Like other chameleons, the graceful chameleon (Chamaeleo gracilis) has a number of odd traits: bulging eyes that move independently, fused toes that work like pincers, a tongue that can shoot out like an arrow, and a helmet-shaped head. The chameleon’s ability to rapidly change color, though, is its most famous trait.

For a long time, people thought that chameleons changed colors to blend in with whatever they touched. Scientists now believe they change color primarily to communicate. They change hues during courtship, when defending territory, and when under environmental stress.

In their home in sub-Saharan Africa, graceful chameleons can be a range of greens, browns, and yellows.
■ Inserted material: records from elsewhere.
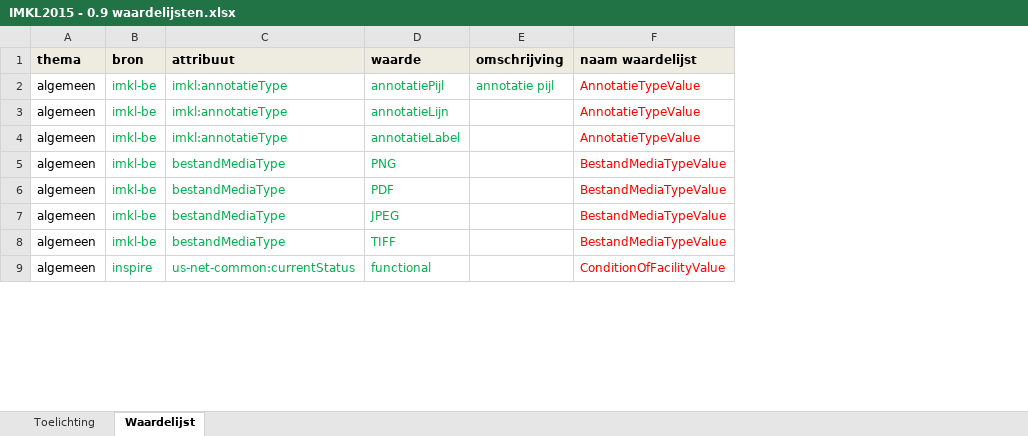
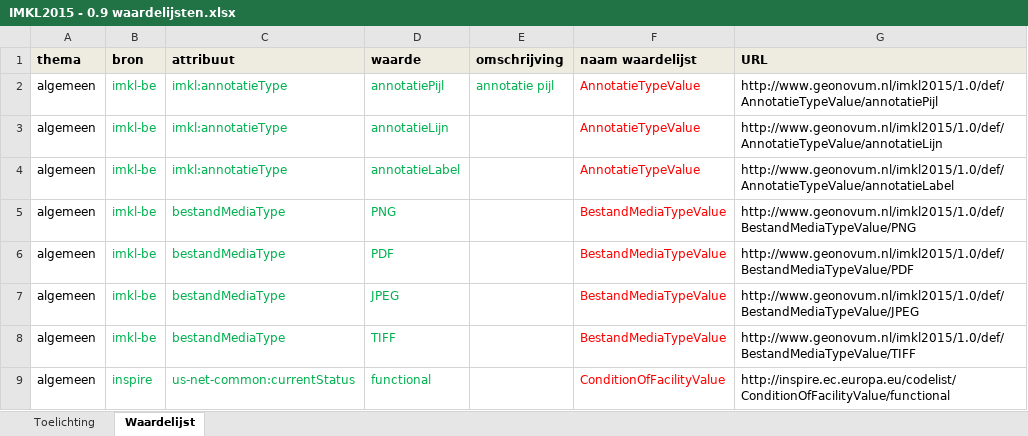
Before and after one commit to Geonovum/imkl2015-review, an Excel workbook: 3. waardelijsten/IMKL2015 - 0.9 waardelijsten.xlsx, sheet Waardelijst, drawn as a sheet; only a part is shown; values as stored, in another font and other column widths than the file's, no borders; the diff names each change by its address in the sheet, - before the commit and + after, or states it on an @@ line.

Commit message:
added extra column (calculated) with URL

```diff
--- a/3. waardelijsten/IMKL2015 - 0.9 waardelijsten.xlsx (sheet Waardelijst)
+++ b/3. waardelijsten/IMKL2015 - 0.9 waardelijsten.xlsx (sheet Waardelijst)
+column G (URL), rows 2-9: http://www.geonovum.nl/imkl2015/1.0/def/AnnotatieTypeValue/annotatiePijl | http://www.geonovum.nl/imkl2015/1.0/def/AnnotatieTypeValue/annotatieLijn | http://www.geonovum.nl/imkl2015/1.0/def/AnnotatieTypeValue/annotatieLabel | http://www.geonovum.nl/imkl2015/1.0/def/BestandMediaTypeValue/PNG | http://www.geonovum.nl/imkl2015/1.0/def/BestandMediaTypeValue/PDF | http://www.geonovum.nl/imkl2015/1.0/def/BestandMediaTypeValue/JPEG | http://www.geonovum.nl/imkl2015/1.0/def/BestandMediaTypeValue/TIFF | http://inspire.ec.europa.eu/codelist/ConditionOfFacilityValue/functional
```
Also changed, not shown: sheet Toelichting.
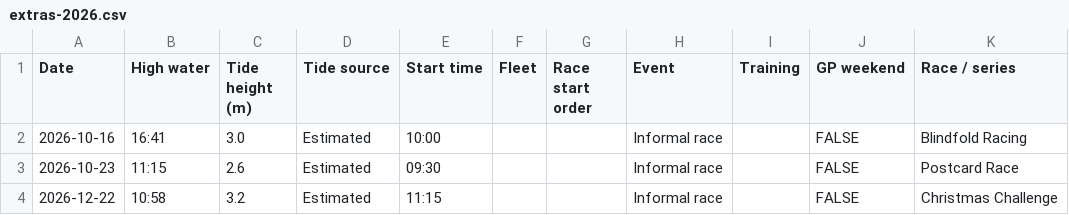
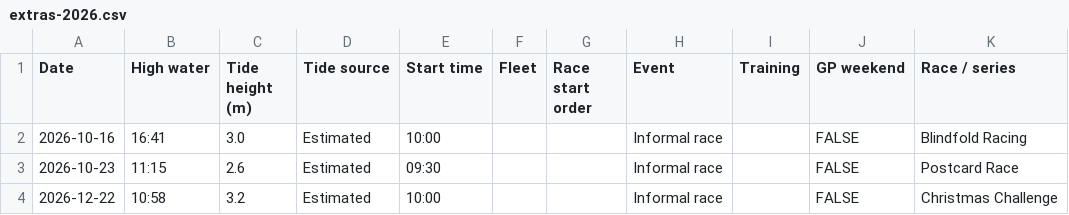
Before and after one commit to bsc-sailing/calendar, a CSV file: data/extras-2026.csv, drawn as a sheet; only a part is shown; the diff names each change by its address in the sheet, - before the commit and + after, or states it on an @@ line.

```diff
--- a/data/extras-2026.csv
+++ b/data/extras-2026.csv
-E4 (Start time): 11:15
+E4 (Start time): 10:00
```
Also changed, not shown: 1 other file.
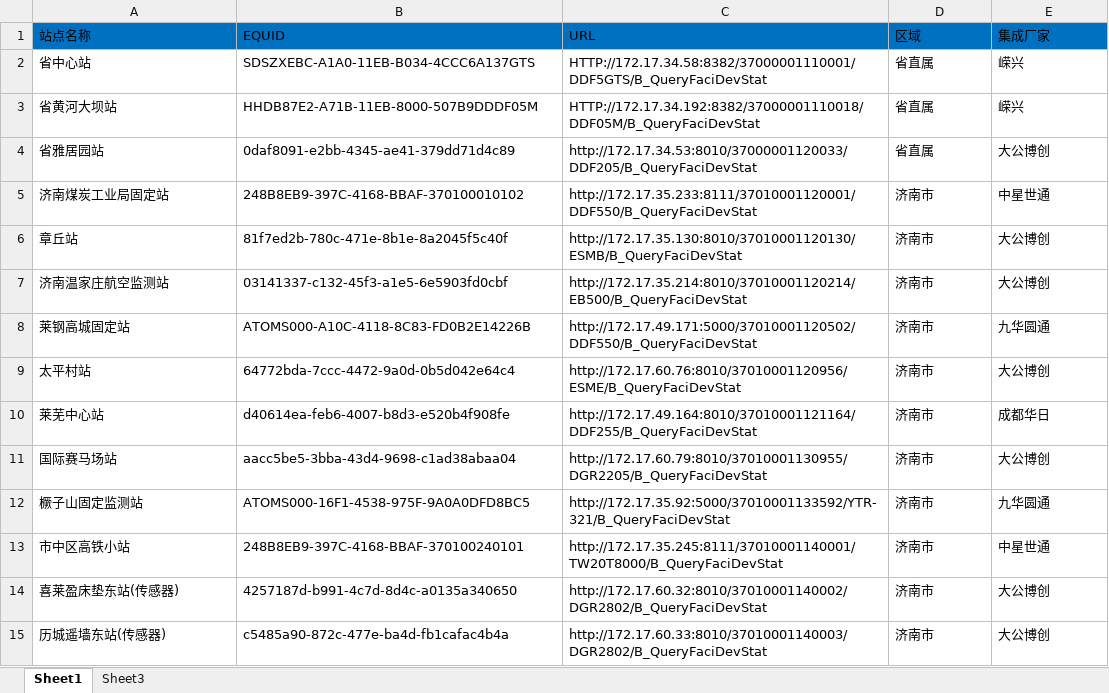
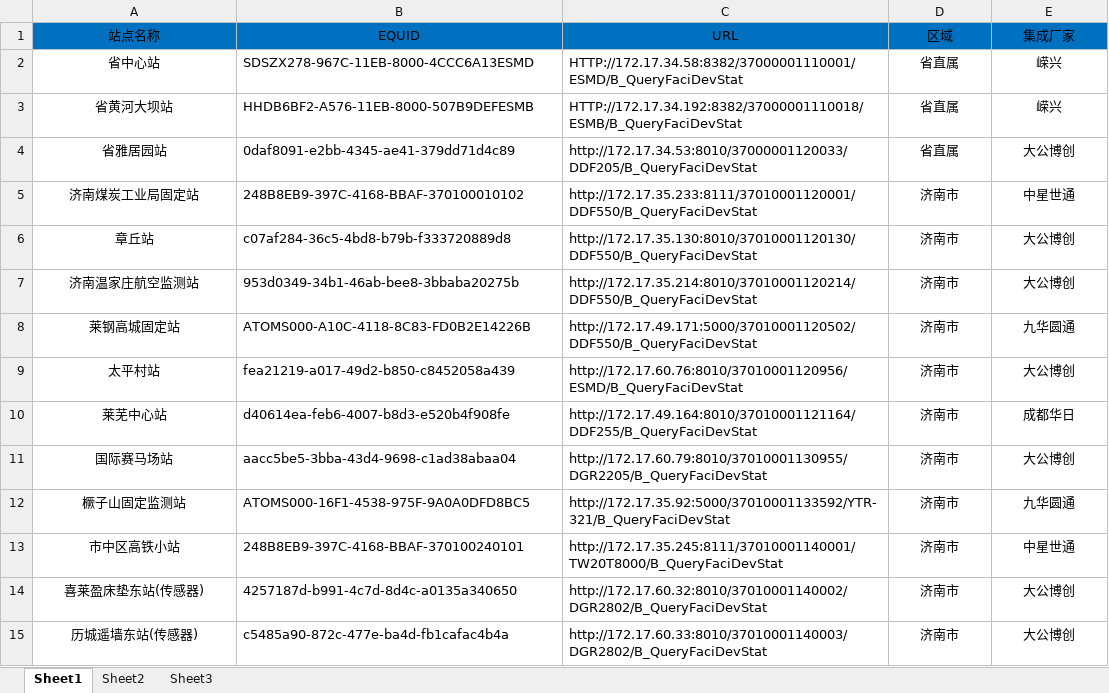
Before and after one commit to aa19920627/tool, an Excel workbook: hj/auto_test_b_server/data/excel/mfname&mfid&equid&url.xlsx, sheet Sheet1, drawn as a sheet; only a part is shown; values as stored, in another font and other column widths than the file's, no borders; conditional formats not drawn; the diff covers the shown part only; the diff names each change by its address in the sheet, - before the commit and + after, or states it on an @@ line.

```diff
--- a/hj/auto_test_b_server/data/excel/mfname&mfid&equid&url.xlsx (sheet Sheet1)
+++ b/hj/auto_test_b_server/data/excel/mfname&mfid&equid&url.xlsx (sheet Sheet1)
+sheet tab: Sheet2
-A1:E1 alignment: left
+A1:E1 alignment: center
-A2:A15 alignment: left
+A2:A15 alignment: center
-B2 (EQUID): SDSZXEBC-A1A0-11EB-B034-4CCC6A137GTS
+B2 (EQUID): SDSZX278-967C-11EB-8000-4CCC6A13ESMD
-C2 (URL): HTTP://172.17.34.58:8382/37000001110001/DDF5GTS/B_QueryFaciDevStat
+C2 (URL): HTTP://172.17.34.58:8382/37000001110001/ESMD/B_QueryFaciDevStat
-D2:E15 alignment: left
+D2:E15 alignment: center
-B3 (EQUID): HHDB87E2-A71B-11EB-8000-507B9DDDF05M
+B3 (EQUID): HHDB6BF2-A576-11EB-8000-507B9DEFESMB
-C3 (URL): HTTP://172.17.34.192:8382/37000001110018/DDF05M/B_QueryFaciDevStat
+C3 (URL): HTTP://172.17.34.192:8382/37000001110018/ESMB/B_QueryFaciDevStat
-B6 (EQUID): 81f7ed2b-780c-471e-8b1e-8a2045f5c40f
+B6 (EQUID): c07af284-36c5-4bd8-b79b-f333720889d8
-C6 (URL): http://172.17.35.130:8010/37010001120130/ESMB/B_QueryFaciDevStat
+C6 (URL): http://172.17.35.130:8010/37010001120130/DDF550/B_QueryFaciDevStat
-B7 (EQUID): 03141337-c132-45f3-a1e5-6e5903fd0cbf
+B7 (EQUID): 953d0349-34b1-46ab-bee8-3bbaba20275b
-C7 (URL): http://172.17.35.214:8010/37010001120214/EB500/B_QueryFaciDevStat
+C7 (URL): http://172.17.35.214:8010/37010001120214/DDF550/B_QueryFaciDevStat
-B9 (EQUID): 64772bda-7ccc-4472-9a0d-0b5d042e64c4
+B9 (EQUID): fea21219-a017-49d2-b850-c8452058a439
-C9 (URL): http://172.17.60.76:8010/37010001120956/ESME/B_QueryFaciDevStat
+C9 (URL): http://172.17.60.76:8010/37010001120956/ESMD/B_QueryFaciDevStat
```
Also changed, not shown: 2 removed rows, 161 edited cells and cell formats elsewhere in this sheet, 5 other files.
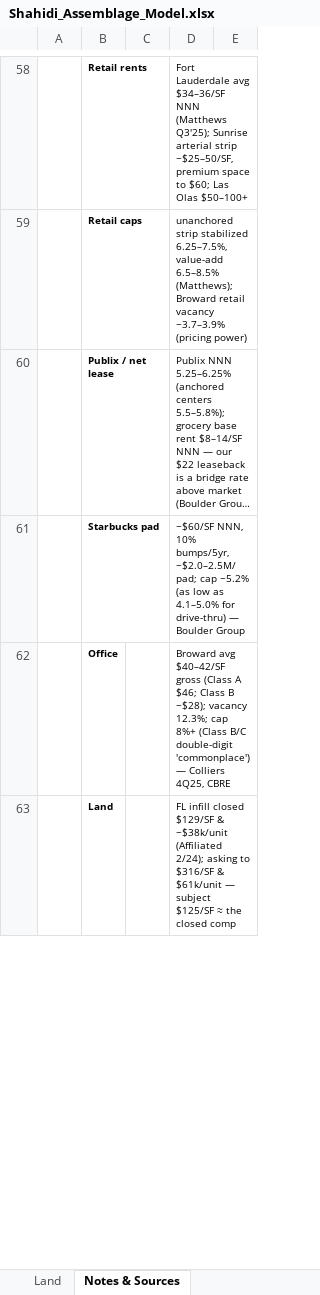
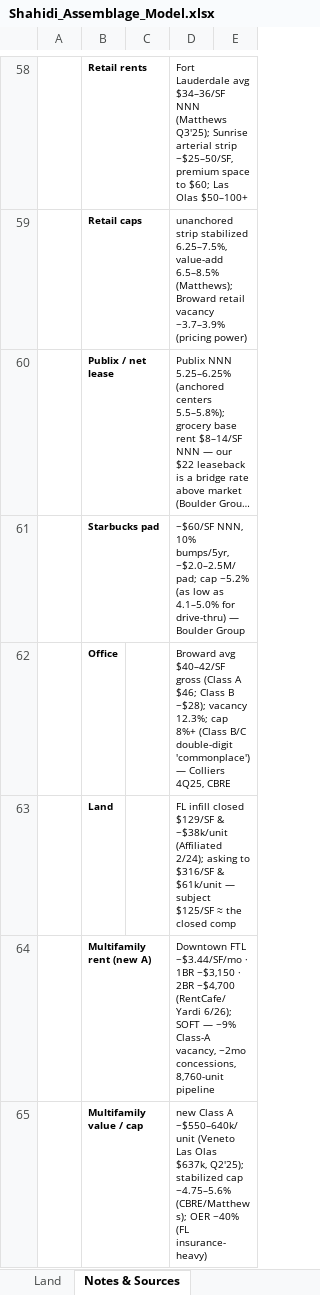
Before and after one commit to aidanesimire-ops/Aida-respository, an Excel workbook: Shahidi_Assemblage_Model.xlsx, sheet Notes & Sources, drawn as a sheet; only a part is shown, gaps mark what is left out; long unchanged cells end in …; values as stored, in another font and other column widths than the file's, no borders; the diff covers the shown part only; the diff names each change by its address in the sheet, - before the commit and + after, or states it on an @@ line.

```diff
--- a/Shahidi_Assemblage_Model.xlsx (sheet Notes & Sources)
+++ b/Shahidi_Assemblage_Model.xlsx (sheet Notes & Sources)
+row 64:  | Multifamily rent (new A) |  | Downtown FTL ~$3.44/SF/mo · 1BR ~$3,150 · 2BR ~$4,700 (RentCafe/Yardi 6/26); SOFT — ~9% Class-A vacancy, ~2mo concessions, 8,760-unit pipeline
+row 65:  | Multifamily value / cap |  | new Class A ~$550–640k/unit (Veneto Las Olas $637k, Q2'25); stabilized cap ~4.75–5.6% (CBRE/Matthews); OER ~40% (FL insurance-heavy)
```
Also changed, not shown: 5 added rows and 1 edited cell elsewhere in this sheet, sheet Land, sheet Income Valuation, sheet Comps & Pricing, sheet Assemblage, sheet Start Here, sheet Highest & Best Use, 3 more sheets, other sheet tabs, 6 other files.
But how do they change hues so fast? 

In their skin, chameleons have tiny, nanoscale crystals under a layer of pigmentary skin cells. They can change the spacing of those crystals by stretching or relaxing, which affects how the crystals reflect light.

When the chameleon is relaxed, the crystals are close together and reflect more blue light. Combined with the yellow pigments in the lizard’s skin, the chameleon looks green. When the crystals move further apart, they produce colors ranging from yellow to red. 

Graceful chameleons are plentiful and live in a wide range of habitats, from dry to humid mature forests and in savannas. About 31 centimeters (12 inches) long, they are one of the four most popular chameleons exported for the pet trade. Valued in traditional medicine, many of these chameleons are also captured, killed, and dried for medicinal purposes.

Despite these pressures, as well as habitat loss, the graceful chameleon has a stable population and is plentiful in areas with suitable habitat.

  1. Do any other animals have the kind of crystals chameleons do?

    • Answer

      Chameleons have a matrix of crystal structures—called photonic crystals—that reflect light. The colorful shimmer of butterfly wings, beetles, fish scales, and feathers comes from these same light-reflecting crystals. Octopus, cuttlefish, and squid, all masters of underwater camouflage, also depend on photonic crystals for their color changes.

  2. How does the graceful chameleon spend its day?

    • Answer

      Although the graceful chameleon is arboreal, it is frequently found on the ground in villages or on paths. Diurnal, the chameleon is active in the early mornings hunting for prey and basking in the sun. During the midday heat, it rests in the shade, hiding from predators (such as birds and snakes) among tree leaves. In the afternoon, as temperatures cool, it becomes active again, hunting until dusk. At night, it rests in low branches.

  3. Why do chameleons change color?

    • Answer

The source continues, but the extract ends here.